Abstract: Women and Investment in Urban Canada, 1869-1931

Peter Baskerville
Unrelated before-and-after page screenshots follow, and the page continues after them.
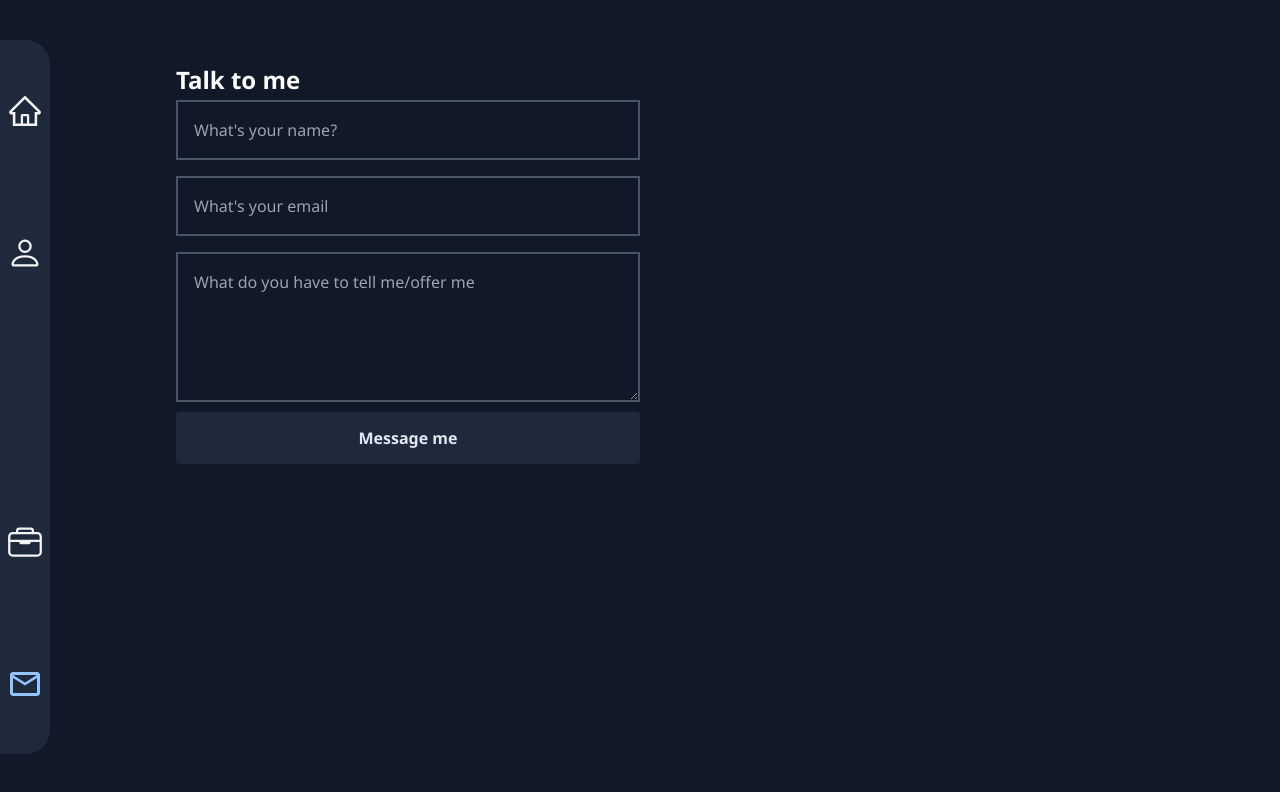
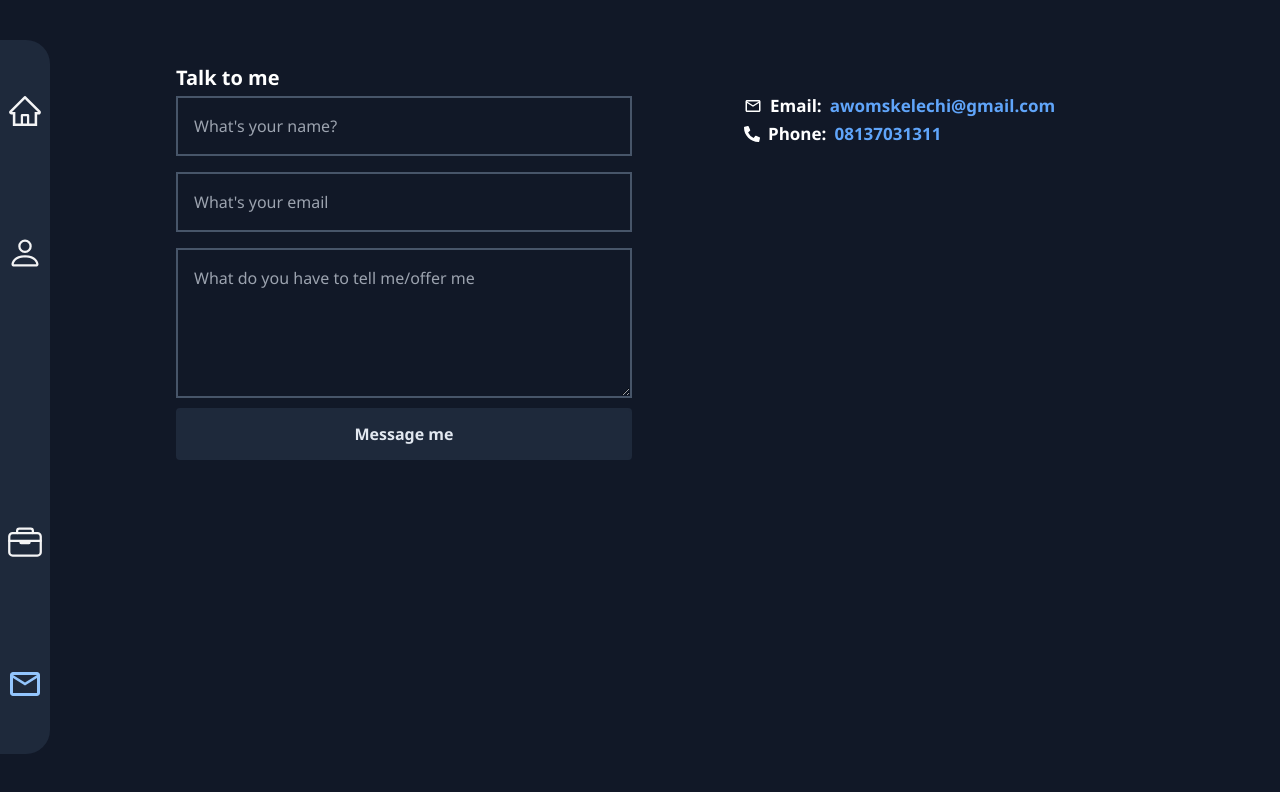
Before and after one commit to Kelechi095/Portfolio, a React (Vite) app: page /contact in a window 1280 px wide. Shown: the top 792 px of the page. Built offline with nearby package versions, Linux system fonts and the light colour scheme; some icons are missing.

Commit message:
included personal details

```diff
--- a/src/Pages/Contact.tsx
+++ b/src/Pages/Contact.tsx
@@ -5,6 +5,8 @@ import Button from "../components/Button";
 import Wrapper from "../components/Wrapper";
 import TextArea from "../components/TextArea";
 import Subtitle from "../components/Subtitle";
+import { MdOutlineEmail } from "react-icons/md";
+import { FaPhoneAlt } from "react-icons/fa";
 
 const RegisterForm = () => {
   const [isLoading, setIsLoading] = useState(false);
@@ -27,6 +29,8 @@ const RegisterForm = () => {
 
   return (
     <Wrapper>
+      <div className="grid md:grid-cols-2 grid-cols-1 gap-4">
+        <section>
           <Subtitle label="Talk to me" />
 
           <Input
@@ -60,6 +64,20 @@ const RegisterForm = () => {
             label={isLoading ? "submitting..." : "Message me"}
             onClick={handleSubmit(onSubmit)}
           />
+        </section>
+        <section className="md:p-4 pt-2 md:pt-8 md:pl-24">
+          <p className="font-semibold text-white text-sm md:text-[17px] flex gap-2 items-center">
+            <MdOutlineEmail className="text-lg" />
+            <p>Email:</p>
+            <p className="font-semibold text-blue-400">awomskelechi@gmail.com</p>
+          </p>
+          <p className="font-semibold text-white mt-2 text-sm md:text-[17px] flex gap-2 items-center">
+            <FaPhoneAlt className="text-base" />
+            <p>Phone:</p>
+            <p className="font-semibold text-blue-400">08137031311</p>
+          </p>
+        </section>
+      </div>
     </Wrapper>
   );
 };
--- a/src/components/Button.tsx
+++ b/src/components/Button.tsx
@@ -28,7 +28,7 @@ const Button = ({
     <button
     onClick={onClick}
       disabled={disabled}
-      className={`disabled:opacity-70 disabled:cursor-not-allowed rounded hover:bg-slate-700 transition w-full md:w-[50%] border-slate-800 flex items-center justify-center gap-2
+      className={`disabled:opacity-70 disabled:cursor-not-allowed rounded hover:bg-slate-700 transition w-full border-slate-800 flex items-center justify-center gap-2
       ${outline ? "bg-slate-800" : "bg-slate-800"}
       ${outline ? "text-rose-400" : "text-slate-200"}
       ${small ? 'text-sm font-light': 'text-base font-semibold'}
--- a/src/components/Subtitle.tsx
+++ b/src/components/Subtitle.tsx
@@ -4,7 +4,7 @@ interface SubtitleProps {
 
 const Subtitle = ({label}: SubtitleProps) => {
   return (
-    <div className="text-base md:text-2xl font-semibold mb-1 text-white">{label}</div>
+    <div className="text-base md:text-xl font-semibold mb-1 text-white">{label}</div>
   )
 }
 
--- a/src/components/TextArea.tsx
+++ b/src/components/TextArea.tsx
@@ -19,14 +19,14 @@ const TextArea = ({
   errors,
 }: TextAreaProps) => {
   return (
-    <div className="w-full relative">
+    <div className="w-full">
 
       <textarea
         id={id}
         disabled={disabled}
         {...register(id, { required })}
         placeholder={placeholder}
-        className={`peer w-full md:w-[50%] max-h-[150px] min-h-[150px] mb-1 text-white p-4 outline-none bg-inherit border md:border-2 disabled:opacity-70 disabled:cursor-not-allowed
+        className={`peer w-full max-h-[150px] min-h-[150px] mb-1 text-white p-4 outline-none bg-inherit border md:border-2 disabled:opacity-70 disabled:cursor-not-allowed
         ${errors[id] ? "border-rose-400" : "border-slate-600"}
         ${errors[id] ? "focus:border-rose-400" : "focus:border-slate-600"}
         `}
--- a/src/components/Title.tsx
+++ b/src/components/Title.tsx
@@ -4,7 +4,7 @@ interface TitleProps {
 }
 const Title = ({label}: TitleProps) => {
   return (
-    <div className="text-xl md:text-4xl font-semibold hidden md:block mt-2 mb-6 text-blue-200">{label}</div>
+    <div className="text-xl md:text-3xl font-semibold hidden md:block mt-2 mb-6 text-blue-200">{label}</div>
   )
 }
 
--- a/src/components/inputs/Input.tsx
+++ b/src/components/inputs/Input.tsx
@@ -32,7 +32,7 @@ const Input = ({
         {...register(id, { required })}
         placeholder={placeholder}
         type={type}
-        className={`w-full md:w-[50%] p-4 mb-4 text-white outline-none bg-inherit border md:border-2 disabled:opacity-70 disabled:cursor-not-allowed
+        className={`w-full p-4 mb-4 text-white outline-none bg-inherit border md:border-2 disabled:opacity-70 disabled:cursor-not-allowed
         ${errors[id] ? "border-rose-400" : "  border-slate-600"}
         ${errors[id] ? "focus:border-rose-400" : "  focus:border-slate-600"}
         `}
```
Lines whose indentation alone changed are shown as unchanged.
Much of the literature that examines specific investments of women is based on qualitative and/or single asset information. What is required are studies over a longer time period that include analysis of as much of the women's portfolio as possible and that can then comment more fully on investment diversity and degree of speculative behavior. While such analyses should certainly be situated in the context of male investment behavior, they should avoid essentializing the woman investor and, instead, be sensitive to the fact that all women, and, indeed, all men, did not invest in similar ways. Such studies should also be sensitive to the fact that gender ideology, though an important context within which to situate investment behavior, was itself always evolving. Ideology interacts with, rather than simply restricts, behavior. Using probate evidence from two Canadian cities, this paper situates wealth holding of men and women in a comparative context with special attention on type of investment behavior and the gendered ideological context within which such behavior occurred.